Sunday, November 09, 2014

The Bâdgirs (Windcatchers) of Galway

The Bâdgir (Windcatcher) of Galway

While reading a recent edition of the Galway Advertiser I was dismayed as much by the report of the council debate on the uncertain future of the new Pálás arthouse cinema at the junction of Merchants Road Lower and Dock Road as I was by the use of the old computer generated design image of the building itself.

The Pálás Arthouse Cinema from the south-east.

A recent ‘real’ photograph, taken from the same angle as you turn the corner on Dock Rd and head towards Jury’s Inn, would have revealed a building and would have revealed a design nuance, that for me at least, is as evocative an architectural feature as any in the city, if not further afield.

The Pálás Cinema behind Longwalk rooftops

In its most profound manifestation architecture as a human endeavour has sought to enable mankind’s dialogue with the Gods, and from the very beginning, has involved creating a structural conversation that reached out to the heavens.
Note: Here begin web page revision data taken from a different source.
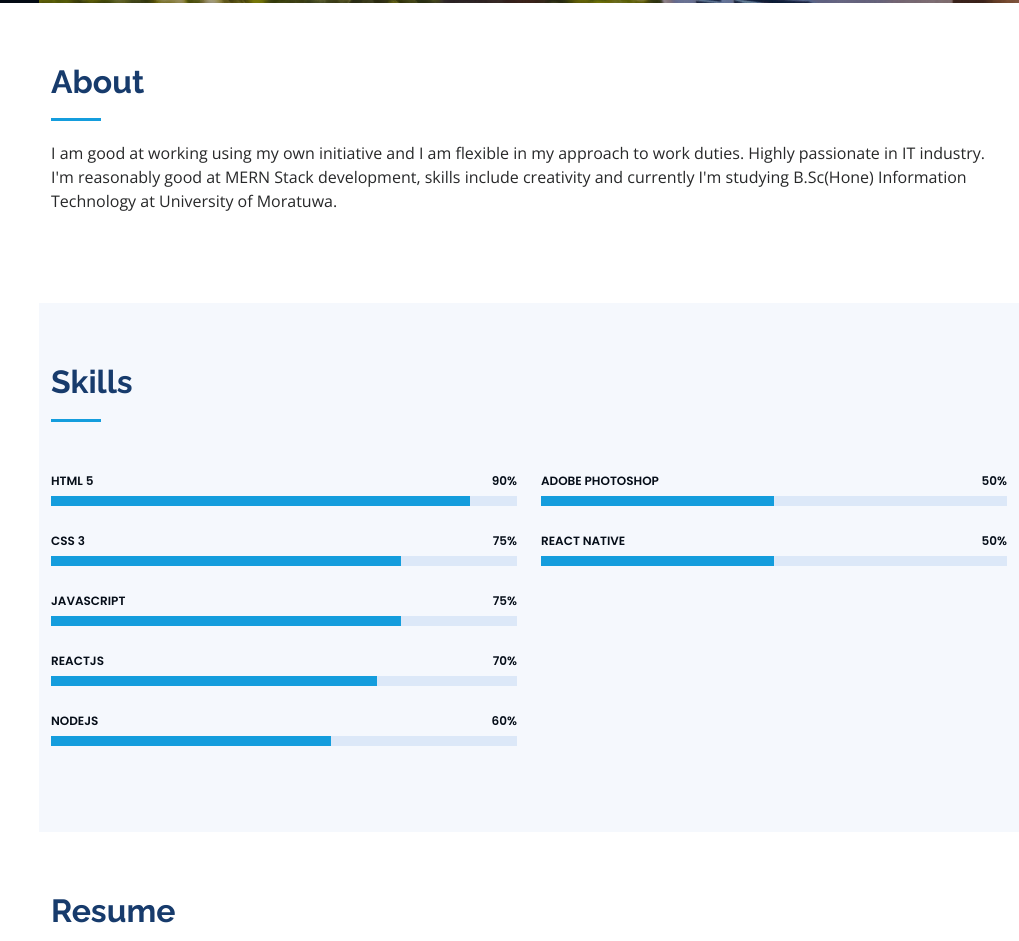
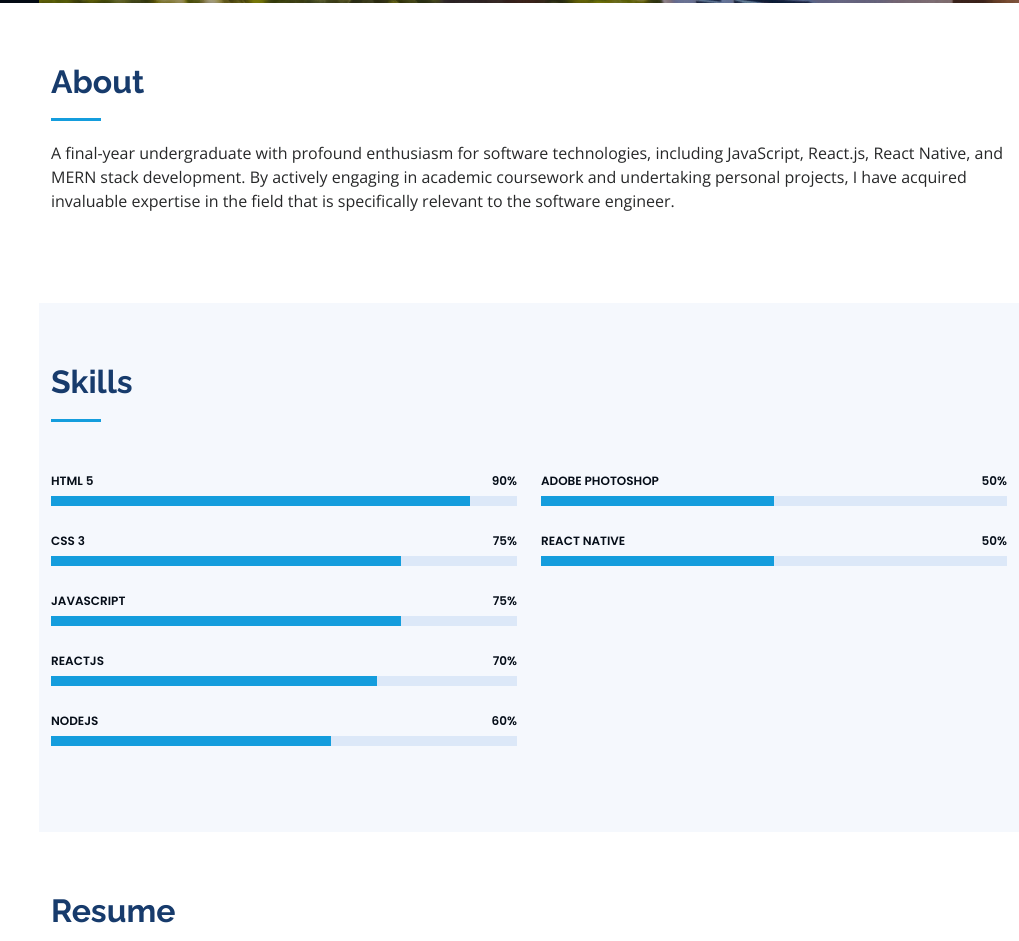
Before and after one commit to piruthuvi22/piruthuvi22.github.io, a plain HTML site: page index.html in a window 1280 px wide. Shown: the part 797-1738 px from the top of the page, without its empty margins (261-1280 px from the left). Drawn offline with nearby package versions, Linux system fonts and the light colour scheme.

Commit message:
Update index.html

```diff
--- a/index.html
+++ b/index.html
@@ -153,11 +153,8 @@
           <div class="section-title">
             <h2>About</h2>
             <p>
-              I am good at working using my own initiative and I am flexible in
-              my approach to work duties. Highly passionate in IT industry. I'm
-              reasonably good at MERN Stack development, skills include
-              creativity and currently I'm studying B.Sc(Hone) Information
-              Technology at University of Moratuwa.
+              A final-year undergraduate with profound enthusiasm for software technologies, including JavaScript, React.js, React Native, and MERN stack development.
+              By actively engaging in academic coursework and undertaking personal projects, I have acquired invaluable expertise in the field that is specifically relevant to the software engineer.
             </p>
           </div>
 
```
I think of the upright carved pillars of the Neolithic hunter-gatherer temple complex in Göbekli Tepe, Turkey from c. 10,500 BC, the ziggurats and pyramids of Sumer and Egypt, the entases of Greek and Roman worship, the high-arched Gothic cathedrals of medieval Europe, to that most modern manifestation of human outreach, the soaring Burj Khalifa tower in Dubai.
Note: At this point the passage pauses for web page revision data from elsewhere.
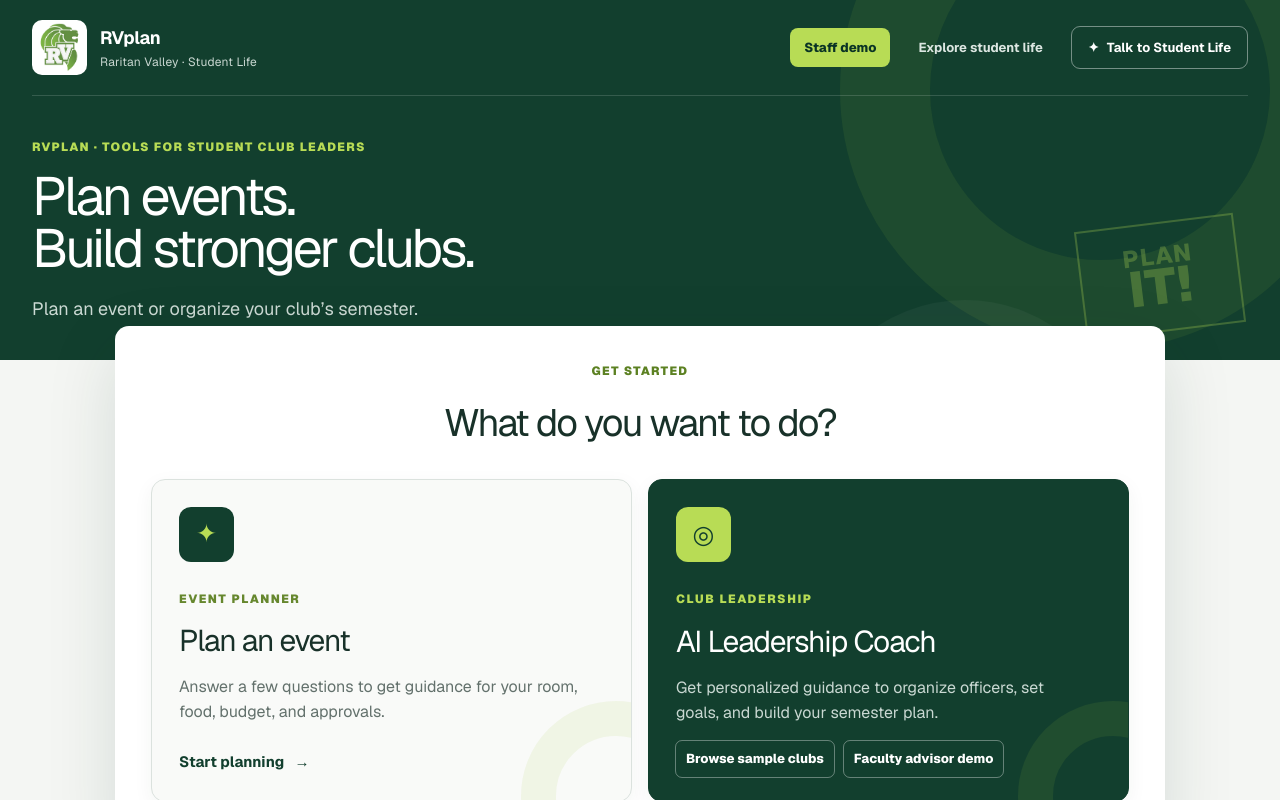
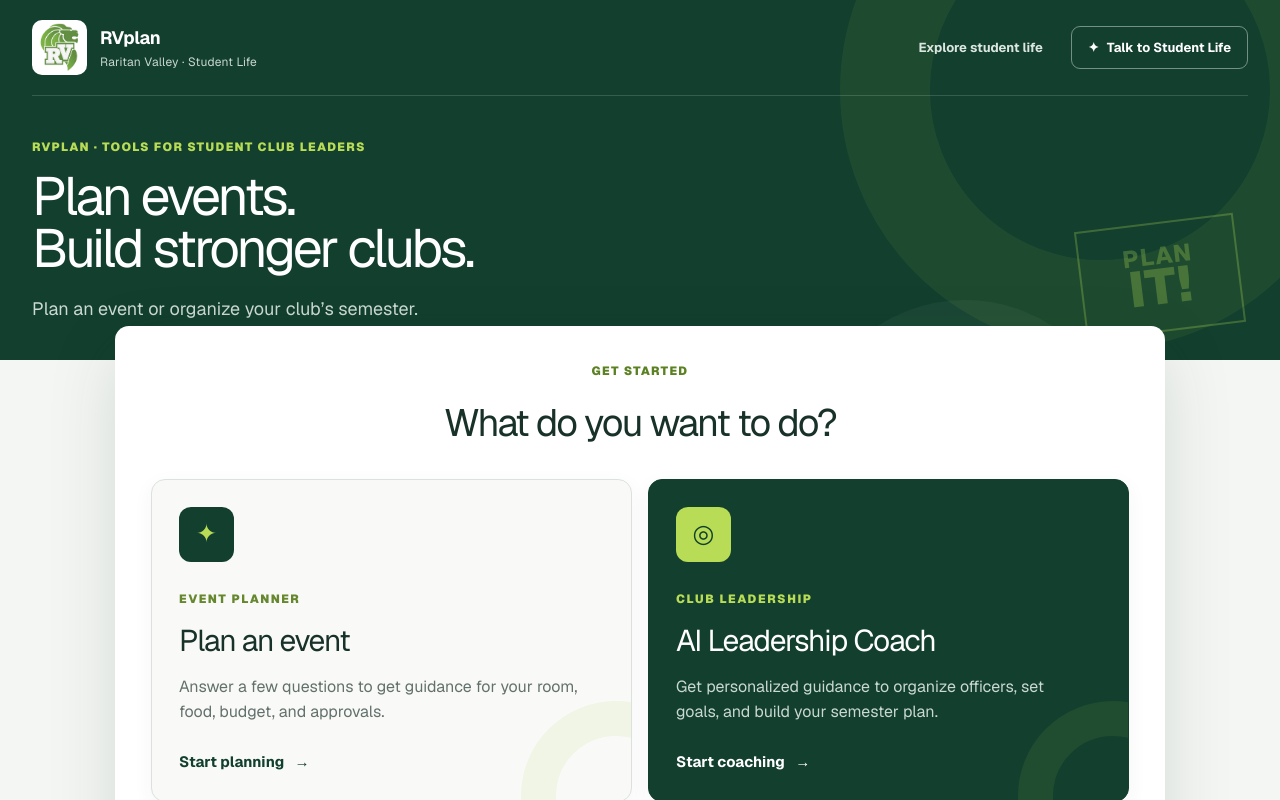
Before and after one commit to aidena18/RVplan, a Next.js app: page / in a window 1280 px wide. Shown: the top 800 px of the page. Built offline with nearby package versions, Linux system fonts and the light colour scheme.

Commit message:
Refine homepage demo links

```diff
--- a/app/globals.css
+++ b/app/globals.css
@@ -73,11 +73,11 @@ button:focus-visible, a:focus-visible, input:focus-visible, select:focus-visible
 .coachTool p { color: #c9d8d2; }
 .coachTool li { color: #e8f0ed; }
 .coachTool small { color: #b8dc55; }
-.coachCardGroup { position: relative; min-width: 0; }
-.coachCardGroup .toolCard { width: 100%; height: 100%; padding-bottom: 74px; }
-.coachQuickLinks { position: absolute; z-index: 2; left: 27px; right: 27px; bottom: 24px; display: flex; gap: 8px; flex-wrap: wrap; }
-.coachQuickLinks button { border: 1px solid rgba(255,255,255,.35); border-radius: 7px; padding: 8px 10px; background: transparent; color: white; font-size: 11px; font-weight: 750; }
-.coachQuickLinks button:hover { background: rgba(255,255,255,.1); }
+.homeToolGroup { min-width: 0; }
+.homeToolGroup .toolCard { width: 100%; }
+.demoLinks { display: flex; gap: 14px; padding: 10px 8px 0; }
+.demoLinks button { border: 0; padding: 2px 0; background: transparent; color: #7a8781; font-size: 10px; font-weight: 650; text-decoration: underline; text-decoration-color: #c8d0cc; text-underline-offset: 3px; }
+.demoLinks button:hover { color: var(--forest); text-decoration-color: var(--forest); }
 .aiBadge { position: absolute; right: 22px; top: 22px; padding: 6px 9px; background: #b8dc55; color: var(--forest); border-radius: 99px; font-size: 8px; font-weight: 900; letter-spacing: .1em; }
 .homeSupport { display: flex; align-items: center; gap: 12px; margin-top: 20px; padding: 15px 18px; background: #edf3dc; border-radius: 10px; }
 .homeSupport > span { width: 30px; height: 30px; display: grid; place-items: center; border-radius: 50%; background: var(--forest); color: white; font-weight: 800; }
--- a/app/page.tsx
+++ b/app/page.tsx
@@ -271,7 +271,7 @@ export default function Home() {
           </button>
           <div className="navActions">
             {view !== "home" && <button className="navHome" onClick={() => setView("home")}>Home</button>}
-            <button className="viewSwitch" onClick={() => setView(view === "staff" ? "student" : "staff")}>{view === "staff" ? "Student planner" : "Staff demo"}</button>
+            {view !== "home" && <button className="viewSwitch" onClick={() => setView(view === "staff" ? "student" : "staff")}>{view === "staff" ? "Student planner" : "Staff demo"}</button>}
             <a href="https://www.raritanval.edu/student-experience/student-involvement/" target="_blank" rel="noreferrer">Explore student life</a>
             <button className="helpButton" onClick={() => setHelpOpen(true)}><Icon>✦</Icon> Talk to Student Life</button>
           </div>
@@ -287,8 +287,8 @@ export default function Home() {
       {view === "home" ? <section className="homeWorkspace" aria-label="RVplan tools">
         <div className="homeIntro"><p className="eyebrow dark">GET STARTED</p><h2>What do you want to do?</h2></div>
         <div className="toolChoices">
-          <button className="toolCard eventTool" onClick={() => { setStep(0); setView("student"); }}><span className="toolIcon">✦</span><div><small>EVENT PLANNER</small><h3>Plan an event</h3><p>Answer a few questions to get guidance for your room, food, budget, and approvals.</p><strong>Start planning <b>→</b></strong></div></button>
-          <div className="coachCardGroup"><button className="toolCard coachTool" onClick={() => { setSetupStep(0); setCoachMode("setup"); setView("coach"); }}><span className="toolIcon">◎</span><div><small>CLUB LEADERSHIP</small><h3>AI Leadership Coach</h3><p>Get personalized guidance to organize officers, set goals, and build your semester plan.</p></div></button><div className="coachQuickLinks"><button onClick={() => { setCoachMode("samples"); setView("coach"); }}>Browse sample clubs</button><button onClick={() => { setCoachMode("advisor"); setView("coach"); }}>Faculty advisor demo</button></div></div>
+          <div className="homeToolGroup"><button className="toolCard eventTool" onClick={() => { setStep(0); setView("student"); }}><span className="toolIcon">✦</span><div><small>EVENT PLANNER</small><h3>Plan an event</h3><p>Answer a few questions to get guidance for your room, food, budget, and approvals.</p><strong>Start planning <b>→</b></strong></div></button><div className="demoLinks"><button onClick={() => setView("staff")}>Staff demo</button></div></div>
+          <div className="homeToolGroup"><button className="toolCard coachTool" onClick={() => { setSetupStep(0); setCoachMode("setup"); setView("coach"); }}><span className="toolIcon">◎</span><div><small>CLUB LEADERSHIP</small><h3>AI Leadership Coach</h3><p>Get personalized guidance to organize officers, set goals, and build your semester plan.</p><strong>Start coaching <b>→</b></strong></div></button><div className="demoLinks"><button onClick={() => { setCoachMode("samples"); setView("coach"); }}>Browse sample clubs</button><button onClick={() => { setCoachMode("advisor"); setView("coach"); }}>Faculty advisor demo</button></div></div>
         </div>
       </section> : view === "student" ? <section className="workspace" aria-label="Event planning form">
         <div className="progressHeader">
```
In appreciating architecture however, particularly the architecture of the profound, both religious and secular, there is generally an onus placed on us as mortals to experience a designed harmony of the whole and to participate in and submit to the unity of that vision of engagement. What really excites me though, in architecture, are those occasions often at the periphery to the grand vision, to the worship, when a chanced-upon structural nuance, created either accidentally or by design, exists where functionality and flamboyance suddenly fuse and surprisingly confuse.

The ventilation vents at south-east corner of Pálás cinema.
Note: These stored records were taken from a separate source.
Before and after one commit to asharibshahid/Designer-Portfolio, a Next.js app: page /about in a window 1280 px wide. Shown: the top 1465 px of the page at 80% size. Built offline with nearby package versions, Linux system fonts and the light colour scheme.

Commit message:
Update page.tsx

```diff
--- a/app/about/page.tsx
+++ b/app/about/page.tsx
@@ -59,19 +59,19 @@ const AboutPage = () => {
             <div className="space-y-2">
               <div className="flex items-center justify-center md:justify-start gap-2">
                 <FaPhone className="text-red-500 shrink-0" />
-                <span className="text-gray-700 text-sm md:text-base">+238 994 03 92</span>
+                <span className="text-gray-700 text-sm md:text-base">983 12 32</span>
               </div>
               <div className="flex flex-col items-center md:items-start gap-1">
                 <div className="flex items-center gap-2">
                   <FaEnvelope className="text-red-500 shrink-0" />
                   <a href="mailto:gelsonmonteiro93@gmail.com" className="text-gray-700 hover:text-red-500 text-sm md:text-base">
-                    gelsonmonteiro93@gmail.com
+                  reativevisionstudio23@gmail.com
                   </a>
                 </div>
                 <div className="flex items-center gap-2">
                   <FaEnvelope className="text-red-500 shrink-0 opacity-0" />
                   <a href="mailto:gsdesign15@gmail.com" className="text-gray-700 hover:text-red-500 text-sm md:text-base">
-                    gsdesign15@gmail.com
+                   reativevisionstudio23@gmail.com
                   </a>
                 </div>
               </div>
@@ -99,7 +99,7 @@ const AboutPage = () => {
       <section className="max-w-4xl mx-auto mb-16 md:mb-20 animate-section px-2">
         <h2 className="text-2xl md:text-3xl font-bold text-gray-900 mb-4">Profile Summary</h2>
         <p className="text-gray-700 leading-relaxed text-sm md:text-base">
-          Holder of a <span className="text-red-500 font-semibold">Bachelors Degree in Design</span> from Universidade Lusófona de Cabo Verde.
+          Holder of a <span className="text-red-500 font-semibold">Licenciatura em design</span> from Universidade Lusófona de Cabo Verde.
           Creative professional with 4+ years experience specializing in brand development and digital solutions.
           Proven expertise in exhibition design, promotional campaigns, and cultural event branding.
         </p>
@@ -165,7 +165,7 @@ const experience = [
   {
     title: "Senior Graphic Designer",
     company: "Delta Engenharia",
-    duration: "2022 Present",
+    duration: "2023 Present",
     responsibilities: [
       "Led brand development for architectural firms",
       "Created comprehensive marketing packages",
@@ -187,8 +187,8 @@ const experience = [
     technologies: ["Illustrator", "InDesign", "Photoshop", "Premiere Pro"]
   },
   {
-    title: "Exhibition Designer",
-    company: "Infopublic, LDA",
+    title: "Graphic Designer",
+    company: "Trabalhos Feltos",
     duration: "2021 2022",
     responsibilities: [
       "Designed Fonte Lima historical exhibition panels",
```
Every time I turn the Dock Road corner and draw close to the Pálás site, but most particularly in the morning sunlight, one such architectural nuance always makes me reflect, always makes me engage with the building more. The nuance? The cold mundane steel ventilation grills that you can see on the south-east back wall of the Pálás arthouse, which both in function and design remind me so much of the Bâdgirs of Yazd, a city in Iran that I had the pleasure of visiting about five years ago.

The Rooftops of Yazd, Iran

Four Bâdgirs cooling a domed Ab-Anbar water reservoir

A Bâdgir in Yazd

Bâdgirs or Wind-catchers (from Persian bâd “wind” and gir “catcher” ) are an ancient architectural feature of the hot and arid central Iranian plateau, and in the simplest single-sided version are designed to draw in the main prevailing wind creating an airflow through the building, sometimes passing over columns of wetted curtains, and by allowing the air to exit on the leeward side, cool the interior. In the city of Yazd in Iran traditional wind-catchers are often engineered to be used in combination with the qanat underground water systems that bring cool snow-fed waters from the surrounding high mountains to establish almost a refrigeration effect. In modern times the engineering principles underpinning Bâdgirs have become a feature of Sustainable Architecture in many parts of the world.

Bâdgir engineering principles

In an e-mail conversation with the architect of the Pálás arthouse cinemas ( there are three cinemas contained within the building on three levels), Tom dePaor  (who must be equally frustrated by having his beautiful building lie fallow) he explained his design for the ventilation grills as, 

My intention was only to express, if not exaggerate the air intake and extract of the building – something which is normally supressed in contemporary construction.

Returning to my original declaration of love for the nuances of function and flamboyance in architecture this is the reason I find the wind-catchers of Galway’s Pálás cinema so appealing. And to further emphasise this attraction Tom dePaor also detailed another feature of his ventilation design when he explained, that the air intake for the lower cinema comes through the carved-out letters of the cinema itself.

Air Intake for ventilation is through the Pálás lettering

I do hope the future of this iconic and sustainable building will be sorted out soon. In a sad way a sign on the site somehow sums-up the current impasse.

Sign in rubble tip on Pálás site